According to the New York Post’s Joel Sherman, we have the Blue Jays, Padres, Red Sox, Rockies and Yankees all in on Mets left-hander Jonathan Niese. And it’s easy to see why teams would be interested. Niese is a 25-year-old left-hander making close to the minimum with a decent track record and pretty legitimate stuff.
The most intriguing thing about Niese is that he’s fanned 7.65 batters per nine innigs as a major leaguer. That’s a better mark than Dan Haren, James Shields, Matt Cain or Cliff Lee. CC Sabathia barely tops him at 7.68. Being that strikeout rate is pretty much the best indicator available for future success, it’s no surprise there’s quite a bit of demand for Niese.
But there’s something to be very cautious about here, too. Niese appears to suffer from Glendon Rusch disease, in that he gives up hits at a much greater rate than one would expect given his strikeout and home run rates. The major league batting average on balls in play last year was .291. Niese finished at .333. Usually when something like that happens, it gets written off as a fluke and the pitcher gets talked about as a bounce-back candidate for the next year.
It doesn’t appear to be a fluke with Niese, though. He came in at .324 in 2010. In 2009, he was at .313 in Triple-A and .317 in five major league starts. In 2008, he was at .304 in the minors and .375 in three major league starts. In 2007, he was at .340 in high-A ball.
In Niese’s case, this likely has a lot to do with a lack of fastball movement. He can get swings and misses, particularly with his breaking balls, but hitters tend to line up hit fastball pretty well. It’s not something that figures to change, so Niese may well be one of those guys who is never quite as good as his peripherals.
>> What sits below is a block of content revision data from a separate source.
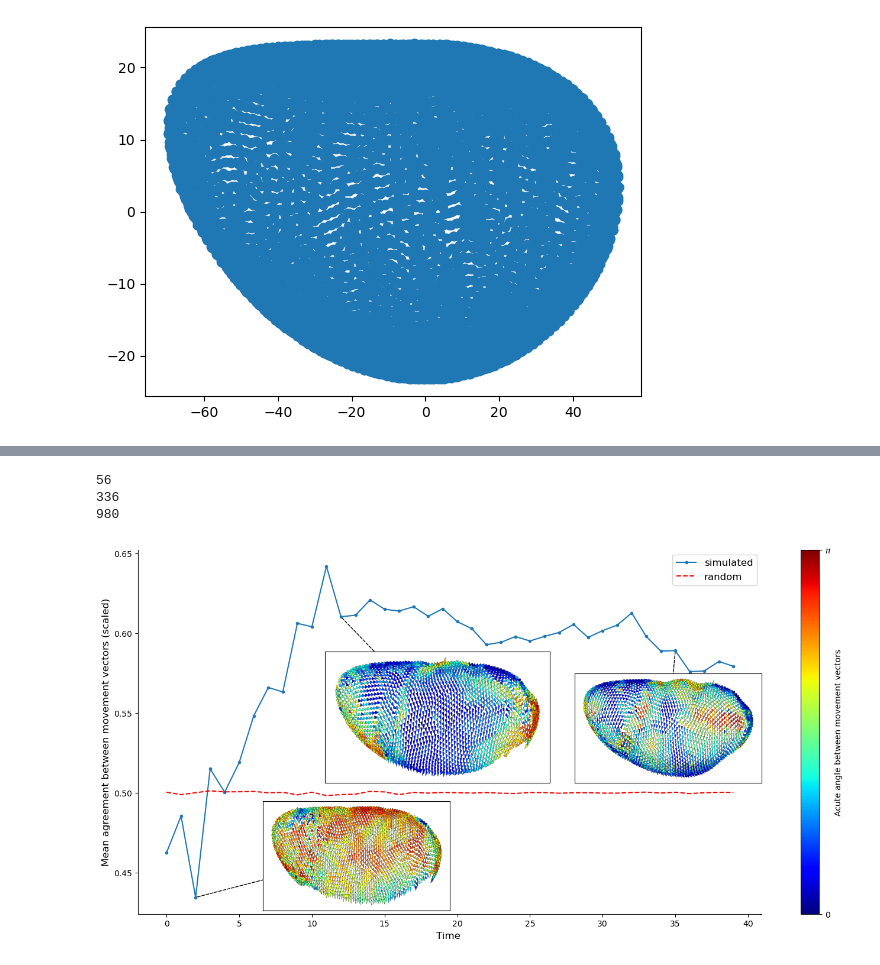
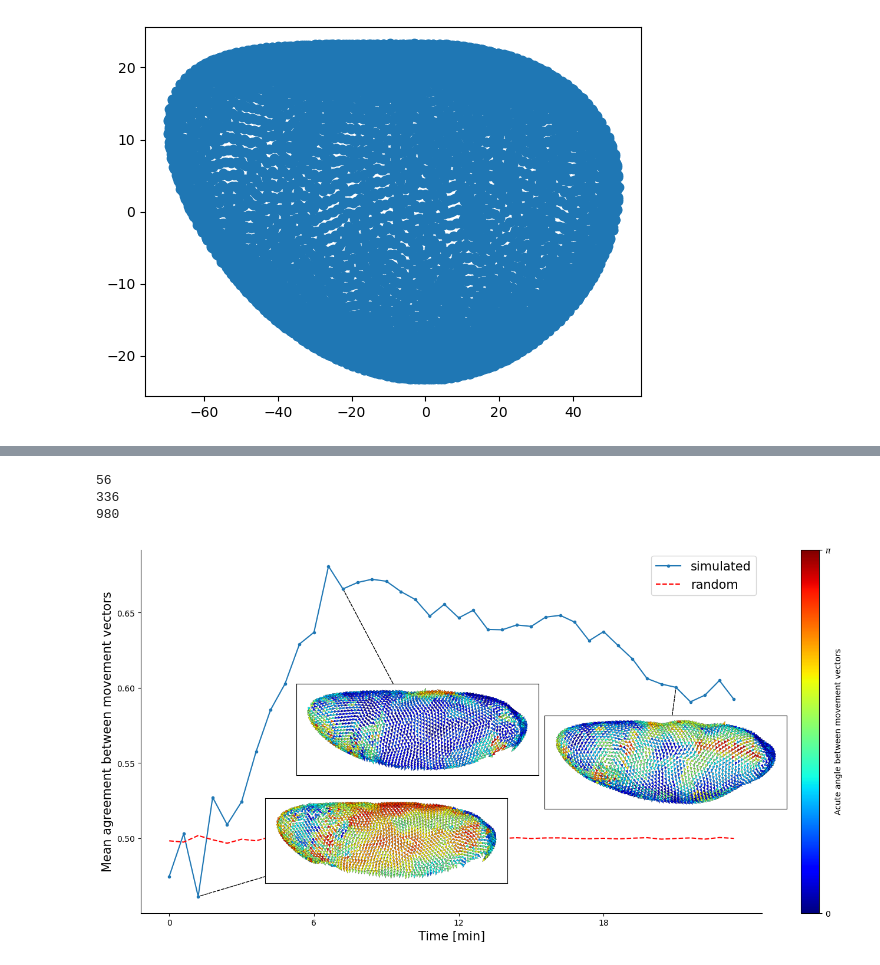
Before and after one commit to JakobSchauser/Thesis, a Jupyter notebook: CompareToData/Quiverplot/Quiverplot.ipynb, the cells around one changed output, grey strips where cells are left out. Saved outputs shown, nothing was run; the diff lists cells and outputs as text; code cells hidden in the pictures.

```diff
--- a/CompareToData/Quiverplot/Quiverplot.ipynb
+++ b/CompareToData/Quiverplot/Quiverplot.ipynb
@@ -288,8 +292,8 @@ np.save('avg_compared_dirs_normal.npy', avg_compared_dirs)
 # rech for random
 # 5000 random vectors
 
-random_angles = np.empty((len(iiis), 5000))
-for i in range(len(iiis)):
+random_angles = np.empty((len(overlaps), 5000))
+for i in range(len(overlaps)):
     iii = i*scale
     rand_dirs = np.random.rand(sim_dirs.shape[1], 3)*2. - 1.
     rand_dirs = rand_dirs/np.linalg.norm(rand_dirs, axis = 1)[:,None]
@@ -303,11 +307,13 @@ plt.scatter(sim_poss[0,:,0], sim_poss[0,:,2])
 <matplotlib.collections.PathCollection at 0x...>
 [figure]
 # %%
-overlaps = np.load('overlaps_normal.npy')
-avg_compared_dirs = np.load('avg_compared_dirs_normal.npy')
+# overlaps = np.load('overlaps_normal.npy')
+# avg_compared_dirs = np.load('avg_compared_dirs_normal.npy')
 # np.save('avg_compared_dirs_normal.npy', avg_compared_dirs)
 
 scale = int(sim_poss.shape[0]/100)
+# %%
+overlaps = np.load("C:/Users/jakob/Downloads/finale_normal.npy")
 # %%
 import numpy.ma as ma
 
@@ -334,8 +340,8 @@ def make_inset_plot(iii, ax):
 
     # ax.scatter(sim_poss[sim_t][:,0][sim_poss[sim_t][:,1]>0], sim_poss[sim_t][:,2][sim_poss[sim_t][:,1]>0], c = over[sim_poss[sim_t][:,1]>0], cmap = cmap, s = 20)
 
-    ax.text(-83,-10,"Simulation", rotation = 90, fontsize = 15)
-    ax.text(-83,-50,"Data", rotation = 90, fontsize = 15)
+    # ax.text(-83,-10,"Simulation", rotation = 90, fontsize = 15)
+    # ax.text(-83,-50,"Data", rotation = 90, fontsize = 15)
     for cell_id, (pos, dir, stasdir) in enumerate(zip(sim_poss[sim_t], sim_dirs[sim_t], avg_compared_dirs[stas_t])):
         xx, yy, zz = pos
 
@@ -353,8 +359,8 @@ def make_inset_plot(iii, ax):
         ax.arrow(pos[0], pos[2], dir[0]*0.1, dir[2]*0.1,  alpha = 1., head_width = 1.3, facecolor =  cmap(over[cell_id]/np.pi), edgecolor = "black", linewidth = 0.2)
         # make stream plot
 
-        px = -50
-        ax.arrow(pos[0], pos[2]+px, stasdir[0], stasdir[2], color = "black", alpha = 1., head_width = 0.7)
+        # px = -50
+        # ax.arrow(pos[0], pos[2]+px, stasdir[0], stasdir[2], color = "black", alpha = 1., head_width = 0.7)
 
     # ax.axis('off')
     ax.set_xticks([])
@@ -372,6 +378,7 @@ ax.set_aspect('equal', adjustable='box')
 
 cbar = make_inset_plot(25, ax)
 
-fig.colorbar(cbar,fraction=0.046, pad=0.04) #orientation = "horizontal")
+cbarr = fig.colorbar(cbar,fraction=0.046, pad=0.04, label = "Acute angle difference", ticks = [0,0.5,1.], ) #orientation = "horizontal")
+cbarr.ax.set_yticklabels(['$0$', '$\pi/2$', '$\pi$'])
 # %% [output]
 700
@@ -387,8 +410,10 @@ ax.plot(np.array(ymean), '.-', label = 'simulated')
 
 
 y = 1-np.array([np.mean(r[~np.isnan(r)]) for r in random_angles])/np.pi
+ystd = 1-np.array([np.std(r[~np.isnan(r)]) for r in random_angles])/np.pi
 
 ax.plot(y, color = 'red', linestyle = '--', label = 'random')
+# ax.fill_between(list(range(len(y))), y-ystd, y+ystd, color = 'red',)
 
 yerr = [np.std(r[~np.isnan(r)]) for r in random_angles]
 # plt.errorbar(list(range(len(y))), y, yerr = yerr, color = "red")
@@ -400,46 +425,52 @@ from matplotlib.patches import ConnectionPatch
 
 import seaborn as sns
 
-fontsize = 12
+fontsize = 15
 # sns.set_style('white')
 
-xposs = [0.2, 0.3, 0.7]
-yposs = [0.01, 0.36, 0.36]
-sizes = [1., 1.2, 1.]
+xposs = [0.2, 0.25, 0.65]
+yposs = [0.005, 0.31, 0.22]
+sizes = [1.3, 1.3, 1.3]
 for i in range(len([0, 10, 35])):
     iii = [2,12,35][i]
 
     axins = ax.inset_axes([xposs[i], yposs[i], 0.3*sizes[i], 0.3*sizes[i]],)
+    axins.set_aspect('equal', adjustable='box')
+
     colorbar = make_inset_plot(iii, axins)
     cp1 = ConnectionPatch(xyA=(0.5, 0.5), xyB=(iii,ymean[iii]), coordsA="axes fraction", coordsB="data",
                         axesA=axins, axesB=ax, color="black", linestyle='--')
     # cp2 = ConnectionPatch(xyA=(0.5, 0.5), xyB=(0.5, 0.5), coordsA="axes fraction", coordsB="axes fraction",
     #                     axesA=axins, axesB=ax, color="black", linestyle='--')
 
     ax.add_artist(cp1)
+
     # ax.add_artist(cp2)
 
 sns.despine()
 cbat = plt.colorbar(colorbar, ax = ax, label = 'Acute angle between movement vectors', )
 cbat.set_ticks([0, 1.])
 cbat.set_ticklabels(['0', '$\pi$'])
 
 # cbat.ax.set_yticklabels(['0', '$\pi/2$', '$\pi$'])
 # cbat.ax.set_label('Angle between movement vectors', size=fontsize)
 # cbat.ax.tick_params(labelsize=fontsize)
-plt.xlabel('Time ', fontsize = fontsize)
-plt.ylabel('Mean agreement between movement vectors (scaled)', fontsize = fontsize)
+
+plt.xticks([0, 10,20,30,], [0,6,12,18,])
+
+plt.xlabel('Time [min]', fontsize = fontsize)
+plt.ylabel('Mean agreement between movement vectors', fontsize = fontsize)
 plt.legend(fontsize = fontsize)
 
 
 # save as pdf
 plt.savefig('../../Figures/movement_vectors_normal.pdf', bbox_inches='tight')
 
 plt.show()
 # %% [output]
 56
 336
 980
-[figure, old version]
+[figure, new version]
 # %%
 matplotlib.rc_file_defaults()
```
Also changed, not shown: parts of 3 cells of this notebook, 15 other files.
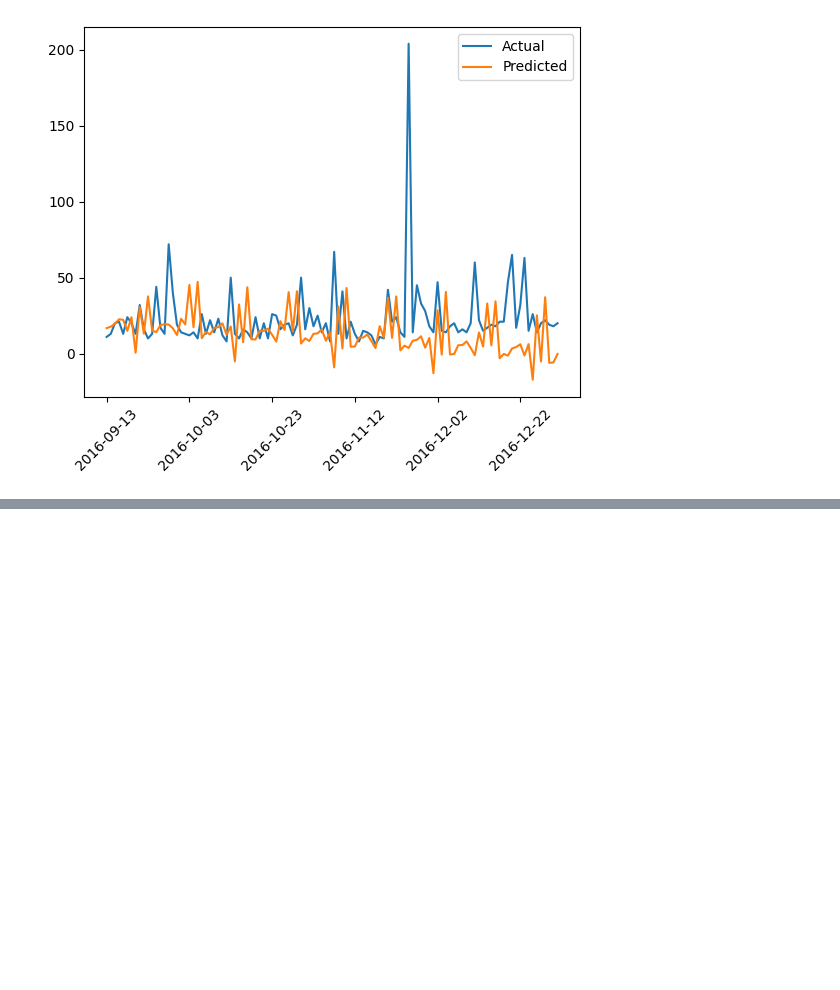
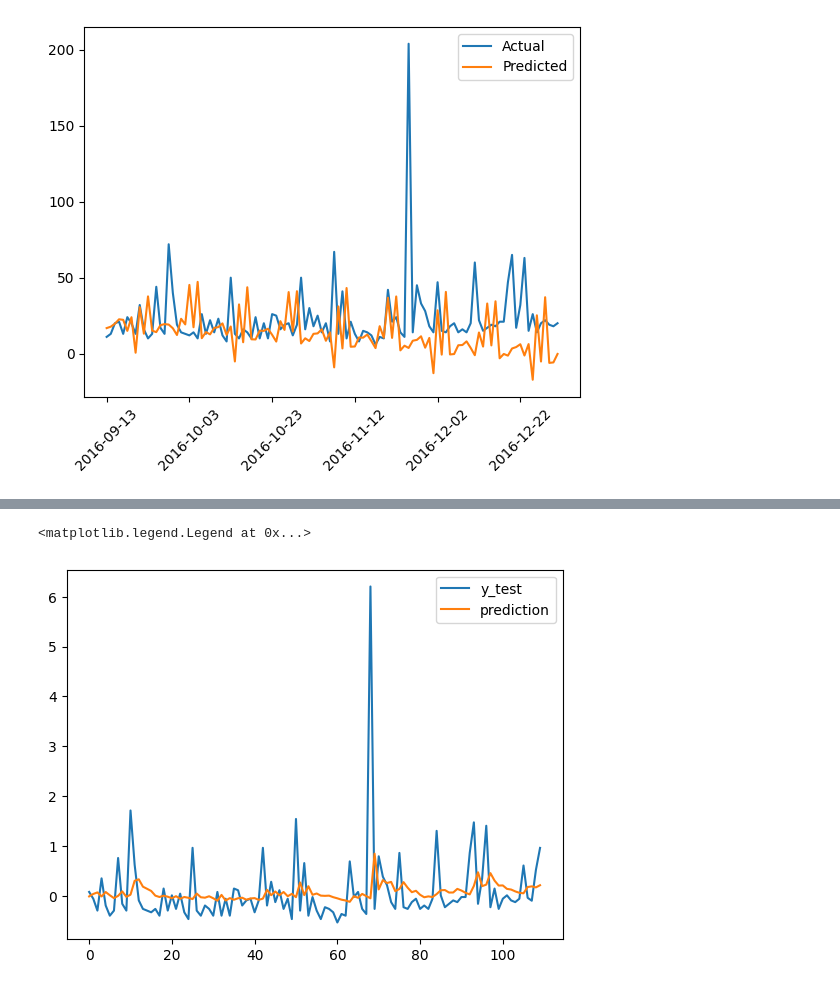
Before and after one commit to AbhiJ2706/ds-workshops, a Jupyter notebook: machine_learning.ipynb, the cells around one changed output, grey strips where cells are left out. Drawn from its saved outputs; the diff is of its cells as text; code cells hidden in the pictures; blank space fills up the shorter version.

```diff
--- a/machine_learning.ipynb
+++ b/machine_learning.ipynb
@@ -517,0 +655,30 @@ print(root_mean_squared_error(y_test, model_results.reshape(-1)))
+# %%
+# creates lags and the train/test split in 1 go
+def create_train_test_nn(row, index_name, n_steps=6):
+    ret_df = pd.DataFrame(columns=([f"X_{i}" for i in range(1, n_steps + 1)] + ["y"]))
+    for i in range(0, n_steps):
+        ret_df[f"X_{i + 1}"] = row.shift(-i)
+    ret_df["y"] = row.shift(-n_steps)
+    ret_df = ret_df.reset_index().dropna()
+    ret_df["name"] = [index_name for i in range(len(ret_df))]
+    return ret_df.iloc[:int(0.8*len(ret_df))], ret_df.iloc[int(0.8*len(ret_df)):]
+
+train_df_temp = train_df.iloc[:2000]
+
+scalers = [StandardScaler() for i in range(2000)]
+
+train_nn_df = train_df_temp.copy(deep=True)
+
+# scaling values
+for i in range(2000):
+    train_nn_df.iloc[i] = scalers[i].fit_transform(train_nn_df.iloc[i].values.reshape(-1, 1)).reshape(-1)
+
+# creating dataframes
+train_nn_formatted, test_nn_formatted = create_train_test_nn(train_nn_df.iloc[0], train_df.iloc[0].name, n_steps=25)
+
+# note: we are limiting to 2000 time series since i don't want my computer to explode
+for i in range(1, 2000):
+    if not i % 100: print(i)
+    train_nn_formatted_addition, test_nn_formatted_addition = create_train_test_nn(train_nn_df.iloc[i], train_df.iloc[i].name, n_steps=25)
+    train_nn_formatted = pd.concat([train_nn_formatted, train_nn_formatted_addition], ignore_index=True)
+    test_nn_formatted = pd.concat([test_nn_formatted, test_nn_formatted_addition], ignore_index=True)
@@ -517,0 +810,9 @@ print(root_mean_squared_error(y_test, model_results.reshape(-1)))
+# %%
+fig, ax = plt.subplots()
+
+plt.plot(y_test[:110], label="y_test")
+plt.plot(model_results2[:110], label="prediction")
+plt.legend()
+# %% [output]
+<matplotlib.legend.Legend at 0x...>
+[figure, added]
```
Also changed, not shown: parts of 30 cells of this notebook, 2 other files.
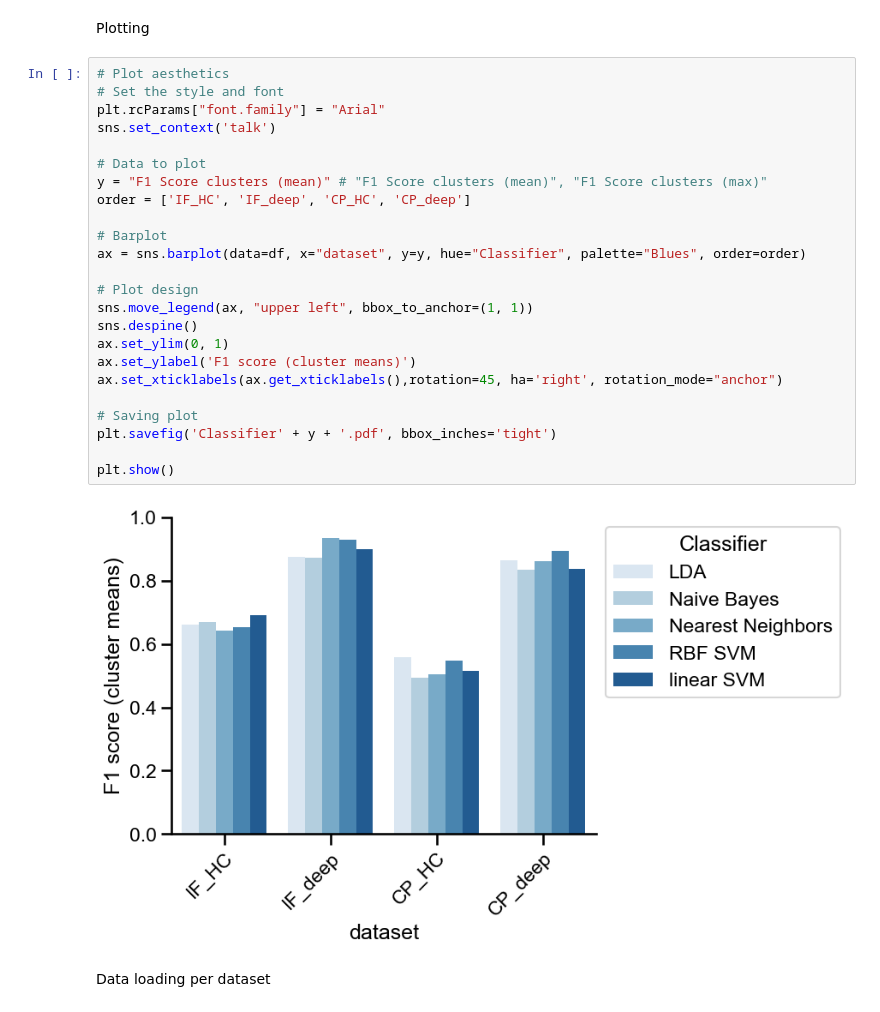
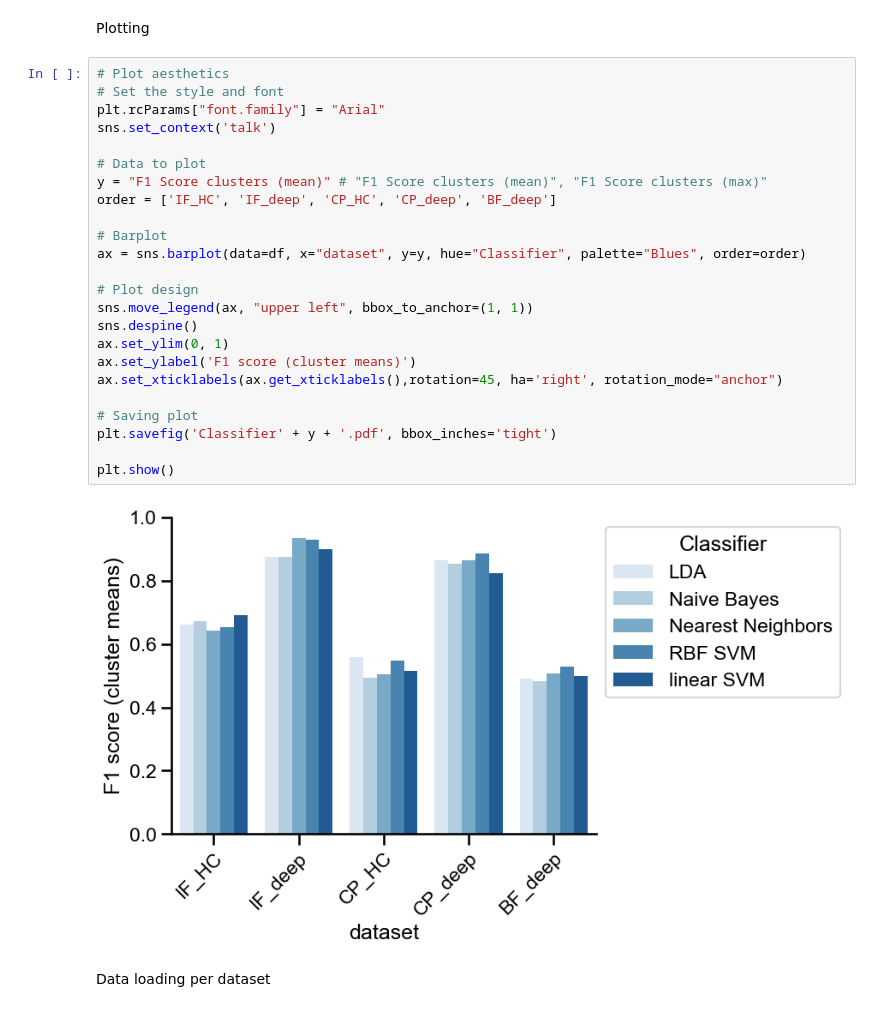
Before and after one commit to Ksilink/microglia-morphological-profiling, a Jupyter notebook: Figures/Fig4/Plotting_Notebook_ML.ipynb, the cells around one changed output. Drawn from its saved outputs; the diff is of its cells as text.

```diff
--- a/Figures/Fig4/Plotting_Notebook_ML.ipynb
+++ b/Figures/Fig4/Plotting_Notebook_ML.ipynb
@@ -36,29 +36,29 @@ Plotting
 # %%
 # Plot aesthetics
 # Set the style and font
 plt.rcParams["font.family"] = "Arial"
 sns.set_context('talk')
 
 # Data to plot
 y = "F1 Score clusters (mean)" # "F1 Score clusters (mean)", "F1 Score clusters (max)"
-order = ['IF_HC', 'IF_deep', 'CP_HC', 'CP_deep']
+order = ['IF_HC', 'IF_deep', 'CP_HC', 'CP_deep', 'BF_deep']
 
 # Barplot
 ax = sns.barplot(data=df, x="dataset", y=y, hue="Classifier", palette="Blues", order=order)
 
 # Plot design
 sns.move_legend(ax, "upper left", bbox_to_anchor=(1, 1))
 sns.despine()
 ax.set_ylim(0, 1)
 ax.set_ylabel('F1 score (cluster means)')
 ax.set_xticklabels(ax.get_xticklabels(),rotation=45, ha='right', rotation_mode="anchor")
 
 # Saving plot
 plt.savefig('Classifier' + y + '.pdf', bbox_inches='tight')
 
 plt.show()
 # %% [output]
-[figure, old version]
+[figure, new version]
 # %% [markdown]
 Data loading per dataset
 # %%
```
Also changed, not shown: parts of 6 cells of this notebook, 18 other files.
That doesn’t mean he’s not worth having; Niese is still a perfectly acceptable No. 4 starter as is. But the price will be significant, and teams expecting him to break through will probably be disappointed.